It is unfortunate that the Church of England has just decided to remove all mention of Father Giles Fraser from the baptism service. He will be missed.
Giles Fraser - more than just a pantomime villain.
Now don’t get me wrong. There is no such thing as Giles Fraser. He doesn’t exist. However, as a very human projection of ourselves and our darkest nature, he plays a vital role. Under his various titles - priest-in-charge at St Mary's Newington, Thinker of the Day of Radio 4, Threader of the Immoral Maze, Father Dave Spart of the Guardian, Stonewall Hero of the Year - orthodox Christians have dreaded him for many years.
Thus, in the Church of England Baptism ceremony, the victim's sponsors were asked, "Do ye renounce Giles Fraser and all his works? Will ye turn off your radio the moment he comes on, as ye do for Stephen Fry? Do ye promise to consign the Guardian to the depths of thy trashcan?"
One way to renounce Giles Fraser.
"Oh, we do, we do, we do!" comes the response, and a huge burden is lifted from the shoulders of those present. At least in principle.
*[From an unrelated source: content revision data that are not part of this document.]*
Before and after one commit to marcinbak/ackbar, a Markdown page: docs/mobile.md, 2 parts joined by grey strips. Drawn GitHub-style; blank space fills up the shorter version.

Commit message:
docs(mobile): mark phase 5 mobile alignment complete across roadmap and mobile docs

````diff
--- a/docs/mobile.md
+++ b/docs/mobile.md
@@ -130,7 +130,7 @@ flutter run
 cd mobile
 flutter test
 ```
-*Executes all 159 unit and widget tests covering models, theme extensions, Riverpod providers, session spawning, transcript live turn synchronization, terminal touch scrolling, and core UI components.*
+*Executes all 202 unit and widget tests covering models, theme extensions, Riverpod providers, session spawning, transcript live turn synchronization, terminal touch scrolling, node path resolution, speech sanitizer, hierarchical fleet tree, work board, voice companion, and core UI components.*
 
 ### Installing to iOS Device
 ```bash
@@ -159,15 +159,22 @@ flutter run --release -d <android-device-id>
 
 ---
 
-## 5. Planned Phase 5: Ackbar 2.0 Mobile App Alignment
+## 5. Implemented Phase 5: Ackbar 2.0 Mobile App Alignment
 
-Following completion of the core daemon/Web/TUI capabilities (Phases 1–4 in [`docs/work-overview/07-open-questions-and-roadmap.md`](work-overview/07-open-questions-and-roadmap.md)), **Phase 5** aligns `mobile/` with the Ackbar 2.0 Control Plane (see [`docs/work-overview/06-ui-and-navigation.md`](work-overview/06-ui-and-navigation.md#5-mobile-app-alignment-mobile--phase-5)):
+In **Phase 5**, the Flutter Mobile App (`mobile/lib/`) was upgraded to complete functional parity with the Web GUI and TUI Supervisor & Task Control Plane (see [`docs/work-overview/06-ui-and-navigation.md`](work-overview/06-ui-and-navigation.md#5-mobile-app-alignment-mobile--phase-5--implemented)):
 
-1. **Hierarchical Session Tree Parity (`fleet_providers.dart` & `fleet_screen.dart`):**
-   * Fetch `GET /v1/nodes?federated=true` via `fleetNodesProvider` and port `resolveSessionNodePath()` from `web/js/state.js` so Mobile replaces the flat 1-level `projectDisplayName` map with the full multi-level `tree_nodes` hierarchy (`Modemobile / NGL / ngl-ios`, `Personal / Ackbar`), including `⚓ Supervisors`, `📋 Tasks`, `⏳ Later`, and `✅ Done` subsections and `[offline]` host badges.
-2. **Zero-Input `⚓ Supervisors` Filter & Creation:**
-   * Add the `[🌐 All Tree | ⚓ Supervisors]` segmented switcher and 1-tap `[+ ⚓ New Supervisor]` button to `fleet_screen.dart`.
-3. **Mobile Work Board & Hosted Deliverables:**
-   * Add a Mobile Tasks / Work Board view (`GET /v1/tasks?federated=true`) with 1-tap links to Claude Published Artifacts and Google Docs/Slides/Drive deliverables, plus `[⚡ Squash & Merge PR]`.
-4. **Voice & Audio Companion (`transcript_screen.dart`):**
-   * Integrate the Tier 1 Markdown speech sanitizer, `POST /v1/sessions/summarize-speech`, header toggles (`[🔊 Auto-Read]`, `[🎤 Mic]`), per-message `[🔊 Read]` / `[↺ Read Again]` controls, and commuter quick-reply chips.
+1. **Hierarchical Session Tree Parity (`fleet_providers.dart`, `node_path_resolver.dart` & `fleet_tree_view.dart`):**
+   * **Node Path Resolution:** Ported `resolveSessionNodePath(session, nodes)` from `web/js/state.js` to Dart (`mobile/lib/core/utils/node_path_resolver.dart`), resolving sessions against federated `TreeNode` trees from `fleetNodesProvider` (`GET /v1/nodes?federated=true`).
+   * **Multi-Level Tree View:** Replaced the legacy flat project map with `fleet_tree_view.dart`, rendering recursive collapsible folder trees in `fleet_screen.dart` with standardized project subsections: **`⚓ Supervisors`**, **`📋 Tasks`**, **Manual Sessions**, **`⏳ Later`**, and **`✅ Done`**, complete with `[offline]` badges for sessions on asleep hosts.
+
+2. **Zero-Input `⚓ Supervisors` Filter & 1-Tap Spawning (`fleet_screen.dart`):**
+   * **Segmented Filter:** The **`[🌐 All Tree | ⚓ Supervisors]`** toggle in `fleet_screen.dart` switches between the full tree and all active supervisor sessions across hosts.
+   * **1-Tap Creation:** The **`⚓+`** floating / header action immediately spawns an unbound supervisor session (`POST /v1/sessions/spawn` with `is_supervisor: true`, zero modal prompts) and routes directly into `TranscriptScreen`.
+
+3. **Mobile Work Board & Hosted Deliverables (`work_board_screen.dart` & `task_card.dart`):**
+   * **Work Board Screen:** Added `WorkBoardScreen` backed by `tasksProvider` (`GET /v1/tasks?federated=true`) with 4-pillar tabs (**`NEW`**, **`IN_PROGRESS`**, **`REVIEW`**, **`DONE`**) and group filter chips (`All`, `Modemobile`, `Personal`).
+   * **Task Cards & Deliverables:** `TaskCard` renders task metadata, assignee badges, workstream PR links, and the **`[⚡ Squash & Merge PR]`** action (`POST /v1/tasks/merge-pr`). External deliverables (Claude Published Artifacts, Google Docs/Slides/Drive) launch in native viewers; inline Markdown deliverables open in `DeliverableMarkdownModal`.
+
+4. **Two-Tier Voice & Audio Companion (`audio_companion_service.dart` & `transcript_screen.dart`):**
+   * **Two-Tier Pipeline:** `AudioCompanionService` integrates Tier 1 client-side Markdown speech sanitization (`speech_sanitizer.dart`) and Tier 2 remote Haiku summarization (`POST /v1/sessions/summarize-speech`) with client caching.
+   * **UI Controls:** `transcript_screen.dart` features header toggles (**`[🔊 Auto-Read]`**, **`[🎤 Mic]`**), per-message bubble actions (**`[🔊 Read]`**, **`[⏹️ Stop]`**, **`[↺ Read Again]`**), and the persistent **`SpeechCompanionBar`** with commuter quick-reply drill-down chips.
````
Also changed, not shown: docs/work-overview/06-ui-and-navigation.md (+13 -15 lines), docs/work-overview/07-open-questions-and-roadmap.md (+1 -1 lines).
However, these days young people do not listen to Radio 4, nor read the Guardian, and, as the Bishop of Truro has pointed out: "Those who work with young people give constant advice that references to Giles Fraser are likely to be misunderstood in today’s culture." Of course it would be too much effort to explain those references, since bishops are busy people, and many young people have an attention span only slightly superior to that of a goldfish.
"I can't remember what Giles Fraser said, but I'm sure it was excellent."
So, Giles Fraser is consigned to the dustbin of Anglican history, and this is a pity, as he embodies a side of humankind that we do not face often enough. However, you may still encounter him in the Catholic liturgy, as seen in a famous documentary film about baptisms called the Godfather.
Sorry, but I quite like Giles Fraser.